About this task = Search the material for the word "ipynb" and report each line where it turns up.

Supplied entries =
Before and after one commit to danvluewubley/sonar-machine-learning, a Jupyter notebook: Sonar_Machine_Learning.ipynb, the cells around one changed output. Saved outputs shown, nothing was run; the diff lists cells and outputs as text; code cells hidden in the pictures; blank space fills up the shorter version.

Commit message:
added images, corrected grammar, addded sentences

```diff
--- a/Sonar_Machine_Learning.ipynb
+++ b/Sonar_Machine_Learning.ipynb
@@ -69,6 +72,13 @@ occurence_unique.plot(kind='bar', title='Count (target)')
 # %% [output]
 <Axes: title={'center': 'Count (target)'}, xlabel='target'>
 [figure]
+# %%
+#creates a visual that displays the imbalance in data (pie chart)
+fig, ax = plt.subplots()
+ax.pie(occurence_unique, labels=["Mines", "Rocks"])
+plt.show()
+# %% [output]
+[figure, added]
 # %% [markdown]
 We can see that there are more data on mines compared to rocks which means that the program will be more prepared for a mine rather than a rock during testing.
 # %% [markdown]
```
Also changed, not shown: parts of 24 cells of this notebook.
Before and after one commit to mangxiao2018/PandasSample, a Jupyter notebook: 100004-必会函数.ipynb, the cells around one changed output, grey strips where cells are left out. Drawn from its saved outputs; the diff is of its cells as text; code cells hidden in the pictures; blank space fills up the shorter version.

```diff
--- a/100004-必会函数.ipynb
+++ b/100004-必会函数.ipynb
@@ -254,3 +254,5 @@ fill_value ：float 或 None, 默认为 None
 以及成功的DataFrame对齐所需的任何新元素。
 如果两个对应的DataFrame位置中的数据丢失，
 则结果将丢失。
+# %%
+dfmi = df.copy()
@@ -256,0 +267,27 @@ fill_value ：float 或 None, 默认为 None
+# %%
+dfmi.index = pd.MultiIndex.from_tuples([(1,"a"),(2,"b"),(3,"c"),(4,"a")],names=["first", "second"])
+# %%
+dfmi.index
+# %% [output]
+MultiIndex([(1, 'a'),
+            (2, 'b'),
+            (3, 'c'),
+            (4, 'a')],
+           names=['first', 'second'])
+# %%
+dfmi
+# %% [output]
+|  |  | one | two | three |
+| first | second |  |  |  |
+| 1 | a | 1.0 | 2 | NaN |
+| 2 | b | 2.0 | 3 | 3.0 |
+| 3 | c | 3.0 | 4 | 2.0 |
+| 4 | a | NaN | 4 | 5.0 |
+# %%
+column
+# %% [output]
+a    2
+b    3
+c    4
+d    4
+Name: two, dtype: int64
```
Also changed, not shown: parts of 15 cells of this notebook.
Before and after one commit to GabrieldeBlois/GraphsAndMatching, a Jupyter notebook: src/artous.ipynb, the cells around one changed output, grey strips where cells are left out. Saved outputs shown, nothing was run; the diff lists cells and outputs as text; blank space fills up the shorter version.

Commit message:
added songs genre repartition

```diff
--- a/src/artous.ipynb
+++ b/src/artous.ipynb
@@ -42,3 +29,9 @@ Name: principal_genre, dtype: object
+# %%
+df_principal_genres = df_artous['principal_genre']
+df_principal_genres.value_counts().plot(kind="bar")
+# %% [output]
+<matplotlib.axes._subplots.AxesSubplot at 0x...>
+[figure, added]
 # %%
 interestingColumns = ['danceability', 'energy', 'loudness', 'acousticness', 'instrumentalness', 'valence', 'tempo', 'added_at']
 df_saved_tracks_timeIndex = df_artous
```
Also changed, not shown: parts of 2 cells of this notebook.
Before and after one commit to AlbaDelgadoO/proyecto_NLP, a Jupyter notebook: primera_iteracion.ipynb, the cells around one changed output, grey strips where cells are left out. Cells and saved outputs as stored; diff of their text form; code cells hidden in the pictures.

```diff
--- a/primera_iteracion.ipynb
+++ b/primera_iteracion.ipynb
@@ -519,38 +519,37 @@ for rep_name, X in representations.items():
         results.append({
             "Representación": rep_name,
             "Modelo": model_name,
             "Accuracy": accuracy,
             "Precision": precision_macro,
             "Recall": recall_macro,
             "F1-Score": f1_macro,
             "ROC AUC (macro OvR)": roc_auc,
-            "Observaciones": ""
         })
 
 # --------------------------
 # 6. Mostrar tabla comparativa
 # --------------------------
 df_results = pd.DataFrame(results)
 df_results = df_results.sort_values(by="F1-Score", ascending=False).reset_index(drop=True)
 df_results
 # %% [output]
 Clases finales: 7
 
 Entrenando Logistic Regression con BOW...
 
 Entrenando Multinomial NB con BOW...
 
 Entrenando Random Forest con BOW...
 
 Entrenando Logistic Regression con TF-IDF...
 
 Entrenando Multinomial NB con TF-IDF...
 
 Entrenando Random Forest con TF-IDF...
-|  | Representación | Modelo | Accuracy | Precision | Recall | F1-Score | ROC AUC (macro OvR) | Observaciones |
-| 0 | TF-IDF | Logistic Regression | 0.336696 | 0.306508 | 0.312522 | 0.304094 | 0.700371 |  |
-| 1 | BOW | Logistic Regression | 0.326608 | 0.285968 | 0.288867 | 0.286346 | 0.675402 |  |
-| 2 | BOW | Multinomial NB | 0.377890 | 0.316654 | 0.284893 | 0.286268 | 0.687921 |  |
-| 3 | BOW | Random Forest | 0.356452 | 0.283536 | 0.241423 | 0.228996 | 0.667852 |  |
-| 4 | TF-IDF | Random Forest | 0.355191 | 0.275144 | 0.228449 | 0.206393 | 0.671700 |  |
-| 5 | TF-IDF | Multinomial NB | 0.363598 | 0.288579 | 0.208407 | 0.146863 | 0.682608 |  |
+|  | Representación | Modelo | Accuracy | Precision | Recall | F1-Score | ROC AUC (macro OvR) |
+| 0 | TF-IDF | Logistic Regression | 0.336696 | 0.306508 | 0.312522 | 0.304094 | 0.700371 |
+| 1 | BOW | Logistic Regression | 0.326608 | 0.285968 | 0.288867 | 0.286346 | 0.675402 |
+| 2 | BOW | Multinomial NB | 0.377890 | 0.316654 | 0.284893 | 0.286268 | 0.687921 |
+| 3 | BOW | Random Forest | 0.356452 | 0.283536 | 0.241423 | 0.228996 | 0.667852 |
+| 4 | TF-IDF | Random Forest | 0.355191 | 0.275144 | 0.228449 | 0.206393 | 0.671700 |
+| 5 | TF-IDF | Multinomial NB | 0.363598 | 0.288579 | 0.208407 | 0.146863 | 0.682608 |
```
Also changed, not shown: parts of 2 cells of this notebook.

Output for this exercise =
Before and after one commit to danvluewubley/sonar-machine-learning, a Jupyter notebook: Sonar_Machine_Learning.ipynb, the cells around one changed output. Saved outputs shown, nothing was run; the diff lists cells and outputs as text; code cells hidden in the pictures; blank space fills up the shorter version.
--- a/Sonar_Machine_Learning.ipynb
+++ b/Sonar_Machine_Learning.ipynb
Before and after one commit to mangxiao2018/PandasSample, a Jupyter notebook: 100004-必会函数.ipynb, the cells around one changed output, grey strips where cells are left out. Drawn from its saved outputs; the diff is of its cells as text; code cells hidden in the pictures; blank space fills up the shorter version.
--- a/100004-必会函数.ipynb
+++ b/100004-必会函数.ipynb
Before and after one commit to GabrieldeBlois/GraphsAndMatching, a Jupyter notebook: src/artous.ipynb, the cells around one changed output, grey strips where cells are left out. Saved outputs shown, nothing was run; the diff lists cells and outputs as text; blank space fills up the shorter version.
--- a/src/artous.ipynb
+++ b/src/artous.ipynb
Before and after one commit to AlbaDelgadoO/proyecto_NLP, a Jupyter notebook: primera_iteracion.ipynb, the cells around one changed output, grey strips where cells are left out. Cells and saved outputs as stored; diff of their text form; code cells hidden in the pictures.
--- a/primera_iteracion.ipynb
+++ b/primera_iteracion.ipynb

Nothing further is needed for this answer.